The recession and shrinking capital budgets are reducing the forecast for the cross-flow membrane system market for 2009, according to a report by the McIlvaine Company (www.mcilvainecompany.com). The present forecast is for a 3 percent increase from last year to $9.1 billion worldwide. Previously, McIlvaine had forecast a 9 percent increase to $9.6 billion.
McIlvaine predicts some of the bigger markets will grow enough to offset substantial reductions in smaller markets. For example, McIlvaine says there will be a substantial reduction in the $430 million semiconductor market, but this will be more than offset by a $90 million increase in the drinking water sector. This does not include desalination, which will add another $200 million increase, according to McIlvaine. The residential point-of-entry market figures to be down in the United States due to slumping new home sales. On the other hand, McIlvaine says demand in Asia for better water will boost the residential/commercial market.

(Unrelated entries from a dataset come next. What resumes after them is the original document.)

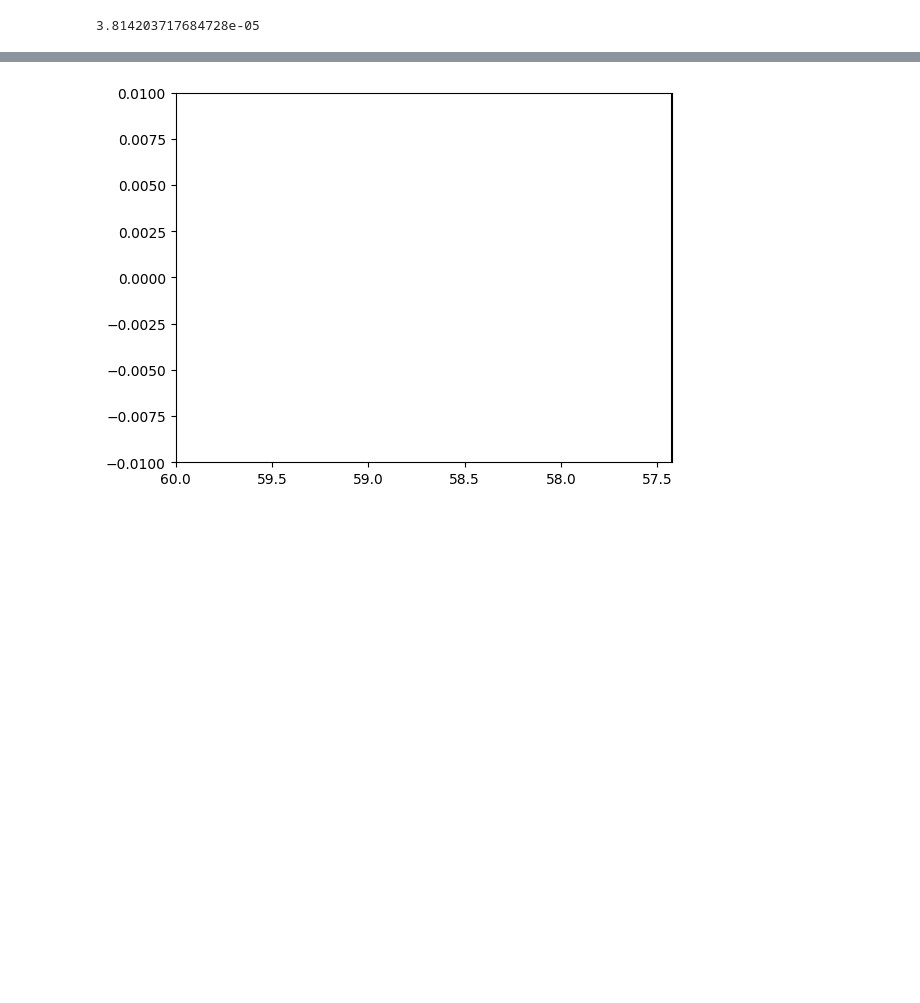
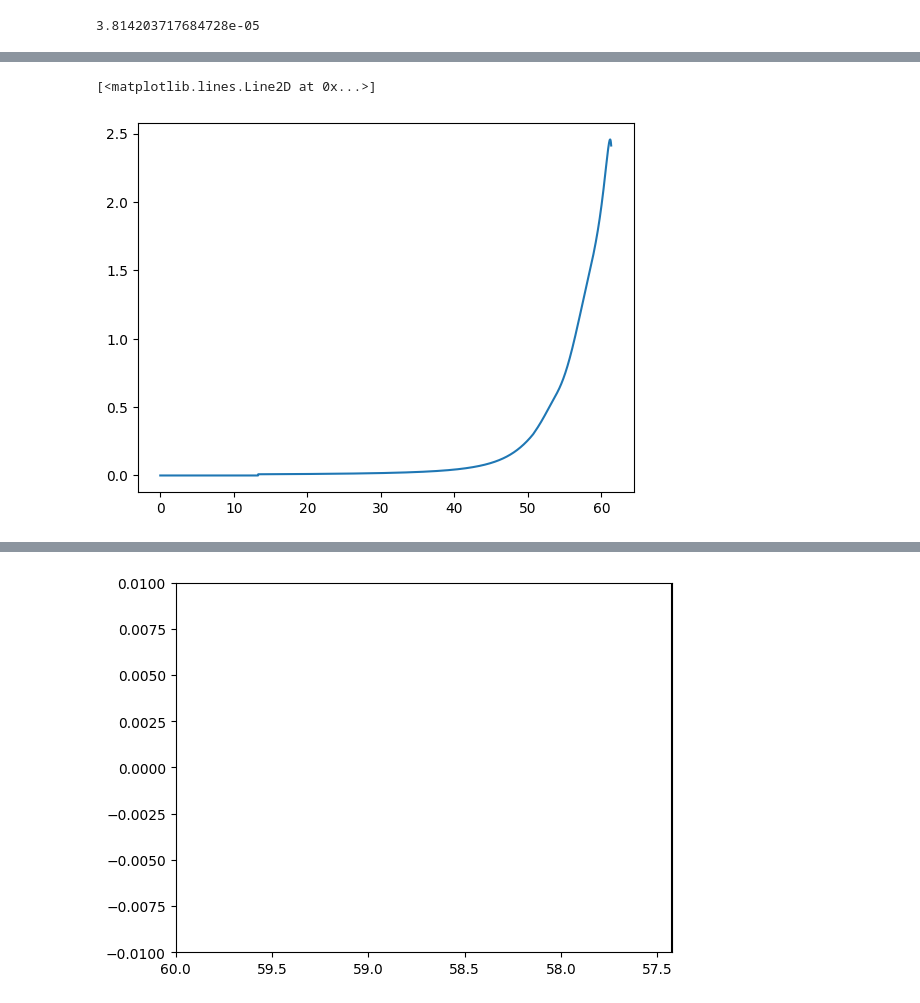
Before and after one commit to richard-von-eckardstein/GEFF, a Jupyter notebook: GEFTestGround_SE1.ipynb, the cells around one changed output, grey strips where cells are left out. Saved outputs shown, nothing was run; the diff lists cells and outputs as text; code cells hidden in the pictures; blank space fills up the shorter version.

```diff
--- a/GEFTestGround_SE1.ipynb
+++ b/GEFTestGround_SE1.ipynb
@@ -24,7 +24,7 @@ phi0 = 15.55*Mpl
 dphidt0 = -np.sqrt(2/3)*M*Mpl
 ini = {"phi":phi0, "dphi":dphidt0, "delta":1.0, "rhoChi":0.0}
 SE = 1.0
-ntr = 125
+ntr = 155
 H = GEF(alpha, beta, Mpl, ini, M, ntr, SE, AltDamp=2, approx=True)
 t1 = 120
 # %%
@@ -86,3 +104,8 @@ plt.ylim(-1, 1)
 # %%
 H.LoadData(name+"_0it.dat")
+# %%
+plt.plot(H.vals["N"], H.vals["sigmaB"])
+# %% [output]
+[<matplotlib.lines.Line2D at 0x...>]
+[figure, added]
 # %%
```
Also changed, not shown: parts of 11 cells of this notebook, 5 other files.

McIlvaine predicts water and wastewater infrastructure programs in both the United States and China will be accelerated as part of a stimulus package for each of these economies. Meanwhile, sales of RO (reverse osmosis) systems and modules are forecast to exceed $4 billion in 2009, with microfiltration sales coming in at $2.5 billion and ultrafiltration systems and cartridges at $2.6 billion.
The leading purchasers of cross-flow membrane technology by country will be as follows:
1. United States
3. Saudi Arabia
6. South Korea
10. United Kingdom
The market for cross-flow membrane technology is global, with large companies such as GE and Siemens taking larger market shares, according to McIlvaine. Desalination remains the largest market followed by municipal drinking water, pharmaceutical manufacturing, residential/commercial buildings and chemicals.
McIlvaine says one of the higher growth segments involves the combination of membranes with biological treatment. Membrane bioreactors are used in municipal, food and other applications.
There are a number of continuing advancements in cross-flow technology, according to McIlvaine. One is the availability of 16-inch diameter elements, which provide much greater throughput per element than with 12-inch and eight-inch elements. McIlvaine says there are also continuing improvements in membrane design to lessen energy consumption.
For more information on McIlvaine’s RO/UF/MF World Markets report, click here.